Saturday, 29 April 2017

Springtime Regeneration

A new patch of Bilberry 

We've been hurrying to search out newly regenerating tree seedlings before the deer eat everything. It's a bit of a race against time. The fallow deer season ends April 30th, and after that it's the closed season until August 1st. So for three months they can run riot in Old Copse eating everything in sight, but especially the tender and tasty newly regenerating shoots.  There's been a lot of walking about these past few weeks looking for tiny seedlings to mark with tape before protecting them with recycled tree tubes and home-made hazel stakes. There appears to be much more regeneration than in previous years. This could be due to a number of reasons: the felling of Scots Pine and birch to let in more light;  the ongoing routine of  bracken bashing which prevents ground flora being buried in mounds of dead bracken,  and the gradual reduction in deer numbers .

Alder seedling in the 'wet wood'

Here are a couple of photos which show the difference made by bracken management. The first photo shows our 'control' area  in the Scots Pine plantation where the Pine has been thinned but no replanting or bracken bashing has been done. Note how dead bracken has smothered the ground flora - no bluebells or very much else can survive in these conditions. In contrast, the two other photos show a couple of areas where the bracken has been ruthlessly removed, and which were devoid of bluebells until this Spring.

We wrote about our spreading patches of wild daffodils in a previous post. Here are some more examples of regenerating ground flora:


Just outside the cabin - ferns, wood sorrel, birch, grasses

New lush grass in a damp spot 

Rowan emerges in abundance and is usually eaten by deer, but we protect some we want to keep. We'll need to fit a longer tube on the rowan in the photo below .

A new patch of heather


Willow springing up next to the deck

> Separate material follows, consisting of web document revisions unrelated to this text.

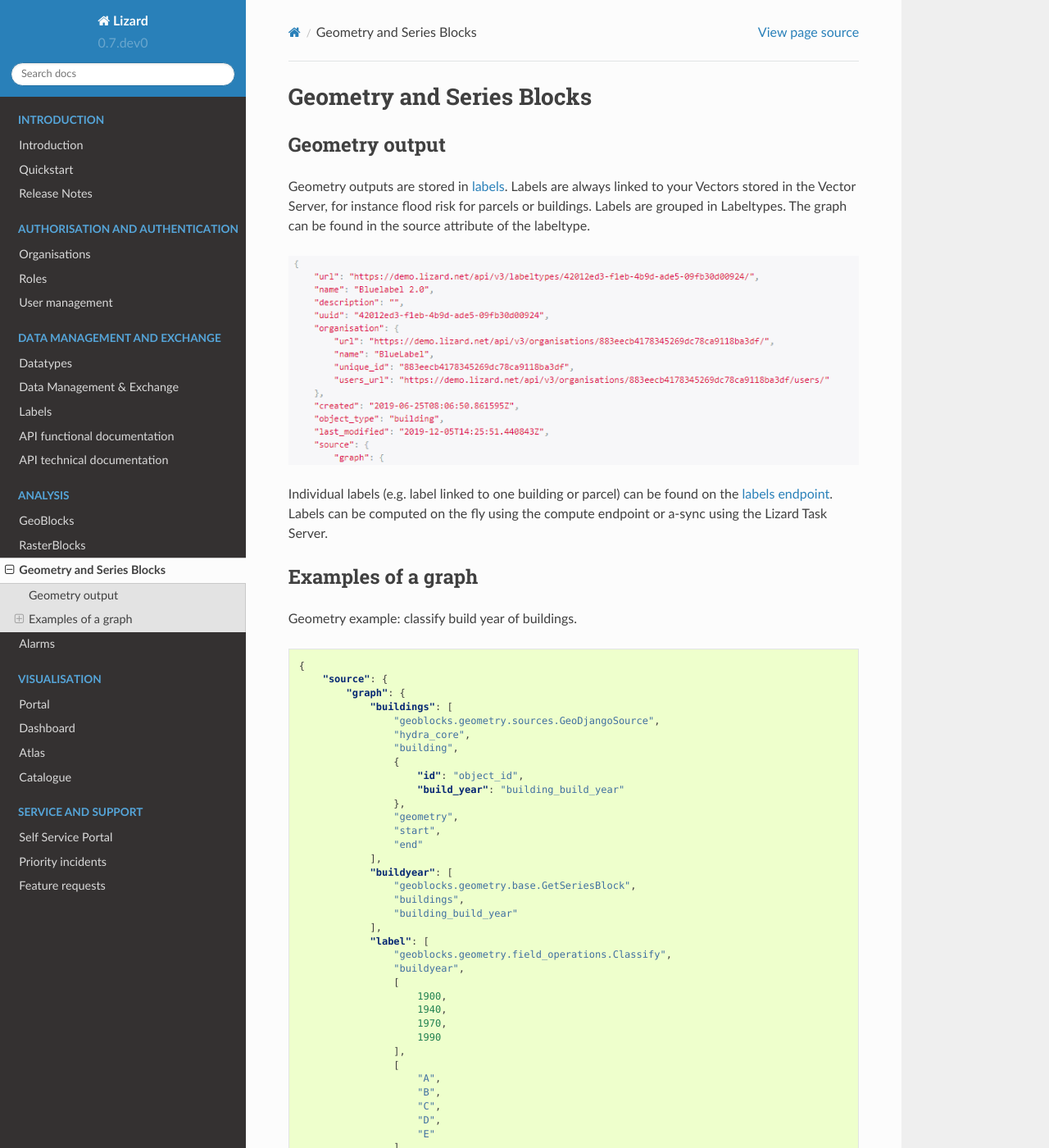
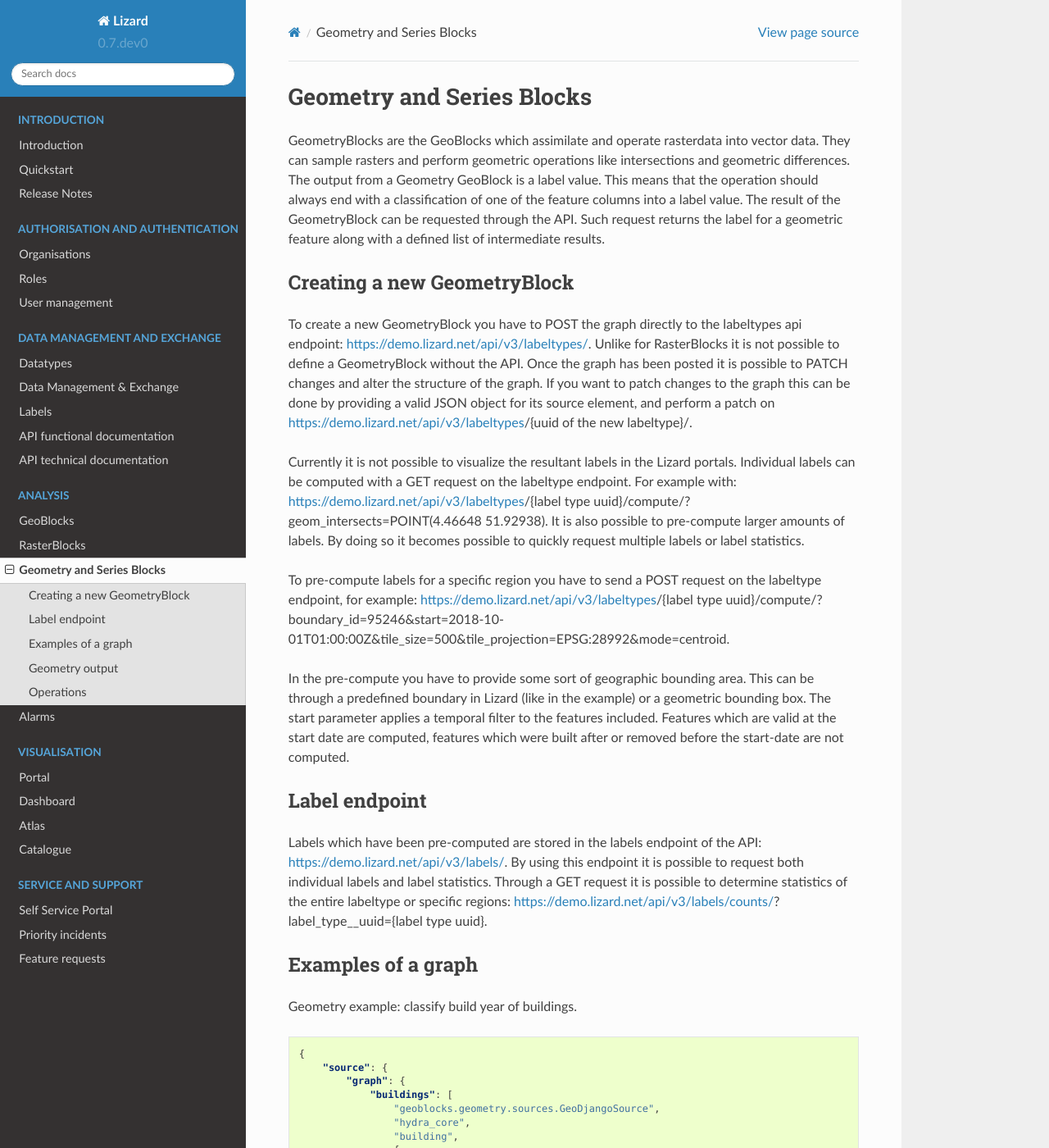
Before and after one commit to nens/lizard-docs, a Sphinx documentation site: the page built from source/d_geometryblocks.rst, in a window 1280 px wide and 1400 px high. Shown: the whole window at 82% size. Built offline with Sphinx 7.4.7 and the Read the Docs theme 2.0.0, drawn with Linux system fonts in a browser that asks for light colours; formulas are drawn with MathJax 3; some of the changed text lies outside the part shown.

Commit message:
Update van Ivar voor geometryblocks

```diff
--- a/source/d_geometryblocks.rst
+++ b/source/d_geometryblocks.rst
@@ -3,20 +3,34 @@
 ==========================
 Geometry and Series Blocks
 ==========================
-Geometry output
----------------
+GeometryBlocks are the GeoBlocks which assimilate and operate rasterdata into vector data. They can sample rasters and perform geometric operations like intersections and geometric differences.
+The output from a Geometry GeoBlock is a label value. This means that the operation should always end with a classification of one of the feature columns into a label value.
+The result of the GeometryBlock can be requested through the API. Such request returns the label for a geometric feature along with a defined list of intermediate results.
 
-Geometry outputs are stored in :doc:`labels<c_labels>`. Labels are always linked to your Vectors stored in the Vector Server, for instance flood risk for parcels or buildings.
-Labels are grouped in Labeltypes. The graph can be found in the source attribute of the labeltype.
+Creating a new GeometryBlock
+----------------------------
+To create a new GeometryBlock you have to POST the graph directly to the labeltypes api endpoint: https://demo.lizard.net/api/v3/labeltypes/. Unlike for RasterBlocks it is not possible to define a GeometryBlock without the API.
+Once the graph has been posted it is possible to PATCH changes and alter the structure of the graph. If you want to patch changes to the graph this can be done by providing a valid JSON object for its source element, and perform a patch on https://demo.lizard.net/api/v3/labeltypes/{uuid of the new labeltype}/.
 
-.. image:: /images/d_geoblocks_02.png
+Currently it is not possible to visualize the resultant labels in the Lizard portals. Individual labels can be computed with a GET request on the labeltype endpoint. For example with:
+https://demo.lizard.net/api/v3/labeltypes/{label type uuid}/compute/?geom_intersects=POINT(4.46648 51.92938). It is also possible to pre-compute larger amounts of labels. By doing so it becomes possible to quickly request multiple
+labels or label statistics.
 
-Individual labels (e.g. label linked to one building or parcel) can be found on the `labels endpoint <demo.lizard.net/api/v3/labels>`_.
-Labels can be computed on the fly using the compute endpoint or a-sync using the Lizard Task Server.
+To pre-compute labels for a specific region you have to send a POST request on the labeltype endpoint, for example:
+https://demo.lizard.net/api/v3/labeltypes/{label type uuid}/compute/?boundary_id=95246&start=2018-10-01T01:00:00Z&tile_size=500&tile_projection=EPSG:28992&mode=centroid.
+
+In the pre-compute you have to provide some sort of geographic bounding area. This can be through a predefined boundary in Lizard (like in the example) or a geometric bounding box.
+The start parameter applies a temporal filter to the features included.
+Features which are valid at the start date are computed, features which were built after or removed before the start-date are not computed.
+
+Label endpoint
+--------------
+Labels which have been pre-computed are stored in the labels endpoint of the API: https://demo.lizard.net/api/v3/labels/. By using this endpoint it is possible to request both individual labels and label statistics. Through a GET request it is possible to determine statistics of the entire labeltype or specific regions: https://demo.lizard.net/api/v3/labels/counts/?label_type__uuid={label type uuid}.
 
 
 Examples of a graph
 -------------------
+
 
 Geometry example: classify build year of buildings.
 
@@ -70,7 +84,18 @@ Geometry example: classify build year of buildings.
         }
     }
 
+Geometry output
+---------------
+
+Geometry outputs are stored in :doc:`labels<c_labels>`. Labels are always linked to your Vectors stored in the Vector Server, for instance flood risk for parcels or buildings.
+Labels are grouped in Labeltypes. The graph can be found in the source attribute of the labeltype.
+
+.. image:: /images/d_geoblocks_02.png
+
+Individual labels (e.g. label linked to one building or parcel) can be found on the `labels endpoint <demo.lizard.net/api/v3/labels>`_.
+Labels can be computed on the fly using the compute endpoint or a-sync using the Lizard Task Server.
+
 Operations
-==========
+----------
 
-Wolf, work your magic
+Wolf
```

We're getting much better at growing our own trees . Last December we came across abundant acorns at Wakehurst Place (National Trust/Kew Gardens), 13 miles from Old Copse. They looked especially large and robust, so we gathered a couple of handfuls and plonked them into small pots of compost , not really expecting much of a result. So we were very pleased to see them all successfully germinating and growing into sturdy young oak trees. We should have more than 40 to plant out next Autumn.

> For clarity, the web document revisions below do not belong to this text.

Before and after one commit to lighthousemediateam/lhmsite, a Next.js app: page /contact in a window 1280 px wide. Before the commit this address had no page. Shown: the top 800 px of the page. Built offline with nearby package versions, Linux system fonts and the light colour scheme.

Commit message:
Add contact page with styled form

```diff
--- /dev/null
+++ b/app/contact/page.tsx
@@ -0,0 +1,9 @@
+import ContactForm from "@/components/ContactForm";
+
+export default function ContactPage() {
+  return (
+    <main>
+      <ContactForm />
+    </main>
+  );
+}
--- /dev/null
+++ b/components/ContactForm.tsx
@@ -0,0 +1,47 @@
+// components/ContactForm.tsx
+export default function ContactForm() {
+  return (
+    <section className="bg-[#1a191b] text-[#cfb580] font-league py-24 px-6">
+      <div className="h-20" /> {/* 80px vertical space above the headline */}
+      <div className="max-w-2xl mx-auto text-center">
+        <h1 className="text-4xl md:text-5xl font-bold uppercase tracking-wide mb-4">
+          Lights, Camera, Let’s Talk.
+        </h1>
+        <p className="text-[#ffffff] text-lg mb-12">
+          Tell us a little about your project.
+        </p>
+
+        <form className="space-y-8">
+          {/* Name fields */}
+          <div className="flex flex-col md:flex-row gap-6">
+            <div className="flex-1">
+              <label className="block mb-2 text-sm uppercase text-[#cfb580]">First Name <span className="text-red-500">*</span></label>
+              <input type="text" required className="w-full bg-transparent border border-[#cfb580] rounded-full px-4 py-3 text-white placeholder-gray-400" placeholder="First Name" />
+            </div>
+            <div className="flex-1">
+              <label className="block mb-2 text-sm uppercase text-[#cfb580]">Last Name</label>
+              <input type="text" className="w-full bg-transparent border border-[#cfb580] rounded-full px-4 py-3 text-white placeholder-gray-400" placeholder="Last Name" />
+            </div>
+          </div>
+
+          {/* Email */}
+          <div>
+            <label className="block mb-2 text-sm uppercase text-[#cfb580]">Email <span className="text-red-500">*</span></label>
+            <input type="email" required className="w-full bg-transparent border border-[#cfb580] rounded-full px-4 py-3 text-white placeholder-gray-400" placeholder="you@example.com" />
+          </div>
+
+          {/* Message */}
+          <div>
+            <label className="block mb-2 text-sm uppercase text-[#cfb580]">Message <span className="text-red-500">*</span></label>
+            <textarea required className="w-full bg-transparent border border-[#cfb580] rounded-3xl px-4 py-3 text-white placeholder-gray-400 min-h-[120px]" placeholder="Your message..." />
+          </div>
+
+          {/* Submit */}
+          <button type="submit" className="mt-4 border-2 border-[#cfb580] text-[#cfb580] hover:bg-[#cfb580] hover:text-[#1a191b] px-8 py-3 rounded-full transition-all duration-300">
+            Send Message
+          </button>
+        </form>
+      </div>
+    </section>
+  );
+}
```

It has been an exceptionally dry Spring so far and we have been worrying about the survival of the 500 + tree 'whips' we planted last Autumn. But  under the dry pine needle and deciduous leaf  'crust', the soil is still damp. We would like a really good downpour though to get the trees through their first season. Both the willow grove and the alder wood are looking good, inhabited by marsh tits attracted by their dampness.

Willow pollards with shoots removed last winter. We pollard by rotation, a section at a time, so there's a variety of growth..

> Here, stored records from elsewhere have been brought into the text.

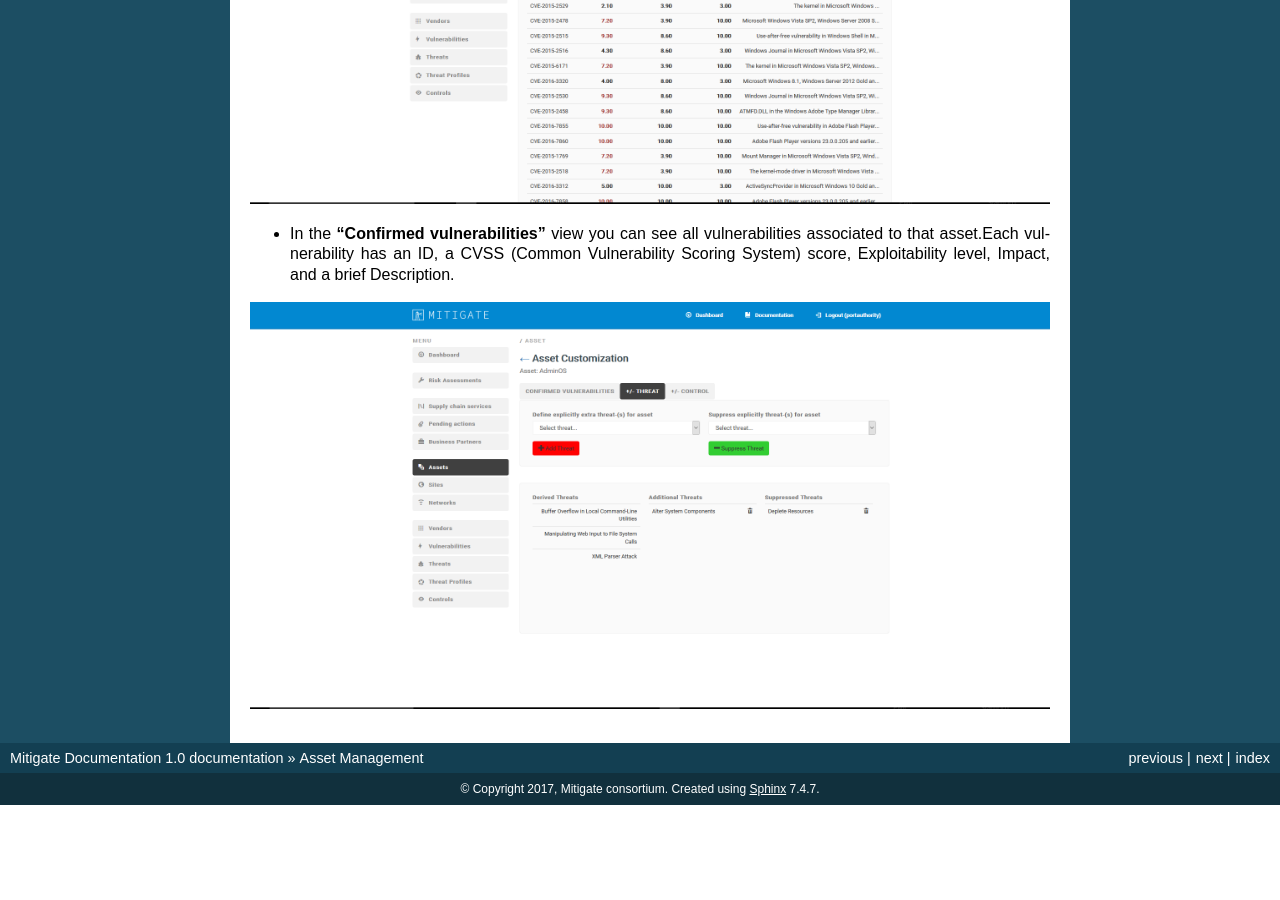
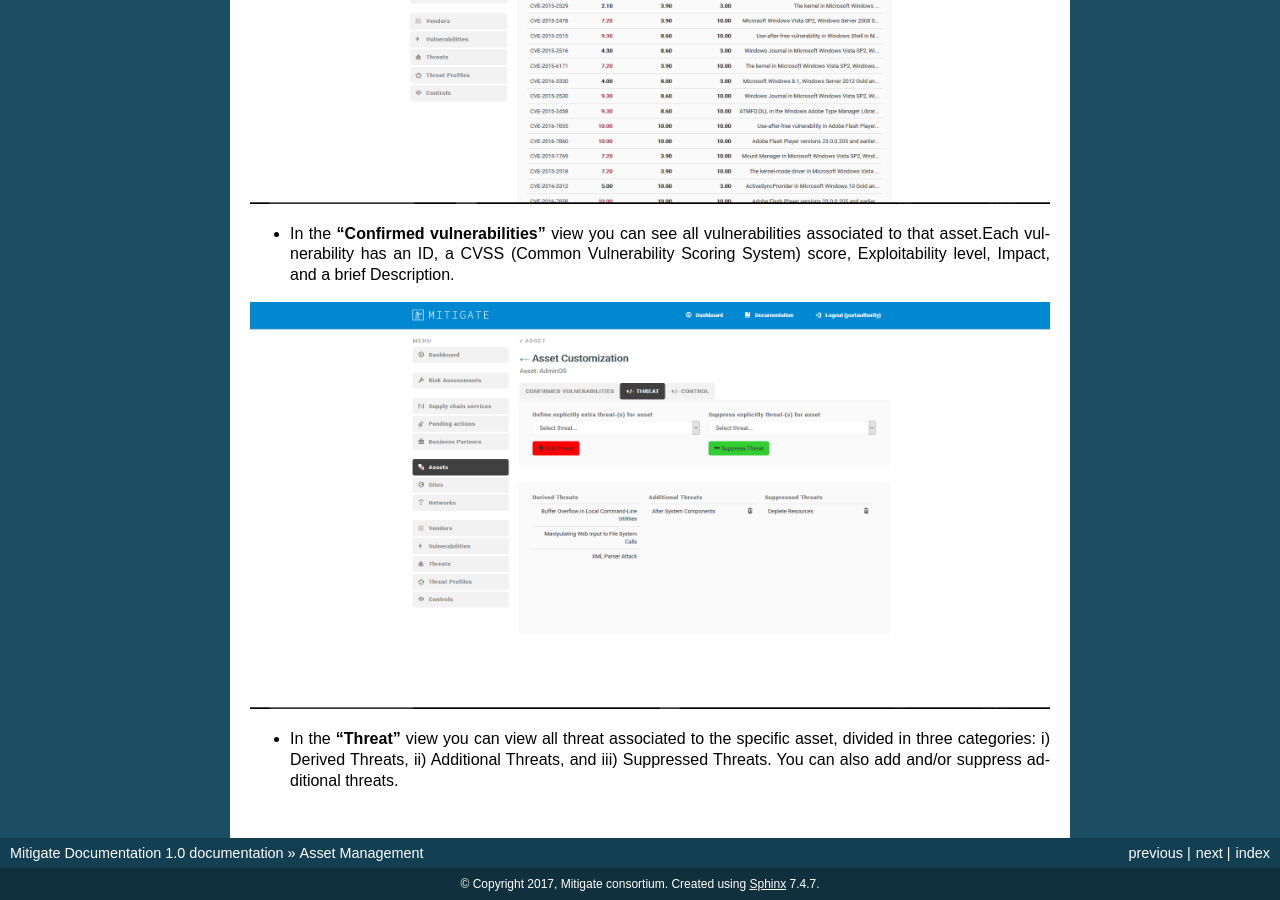
Before and after one commit to singularlogic/mitigate-documentation, a Sphinx documentation site: the page built from docs/pb_set.rst, in a window 1280 px wide and 900 px high, scrolled down 2623 px. Built offline with Sphinx 7.4.7, drawn with Linux system fonts in a browser that asks for light colours; before the commit the page ends 3428 px from its top, so only the background shows below that.

Commit message:
Update pb_set.rst

```diff
--- a/docs/pb_set.rst
+++ b/docs/pb_set.rst
@@ -67,3 +67,5 @@ Management of a Threat on a specific asset
 - In the **“Confirmed vulnerabilities”** view you can see all vulnerabilities associated to that asset.Each vulnerability has an ID, a CVSS (Common Vulnerability Scoring System) score, Exploitability level, Impact, and a brief Description.
 
 .. image:: assets/am3.png
+
+- In the **“Threat”** view you can view all threat associated to the specific asset, divided in three categories: i) Derived Threats, ii) Additional Threats, and iii) Suppressed Threats. You can also add and/or suppress additional threats.
```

We came across a fallow deer corpse in the willow grove. We think it might have been injured on the road and made its way into the willow grove to die. Herbie was very interested, but also nervous about approaching it. After a bit he decided that the corpse wasn't a threat and  got closer to have a sniff. It was quite fresh - the buzzards, crows , foxes and badgers will make short work of it.

Thursday, 6 April 2017

Bufo Bufo

otherwise known as.....the Common Toad

These great photos of toads in Hawkins Pond were taken by Karl, three weeks ago in early March. Toads (and frogs) use Hawkins as a breeding site, returning every year to spawn. Apparently toads moved elsewhere will find their chosen pond even if they are more than two miles away. The mass migration to Hawkins has been watched by the fishermen, who have seen hundreds of toads assemble for the annual mating. Males arrive first and remain in the pond for several weeks, while females only stay long enough to mate and spawn. The female lays a long double string of small black eggs, which the male fertilises. The toadpoles hatch out after two or three weeks. There are thousands of them, but many will become food for the grass snakes who have now come out of hibernation and will hunt them in the water.  By twelve weeks the young toads will be ready to leave the pond.  They spend the rest of the year living in damp lairs, concealed under rocks or log piles, coming out at night to hunt. 

We've got plenty of log piles and are be careful not to disturb the inhabitants underneath with too enthusiastic tidying!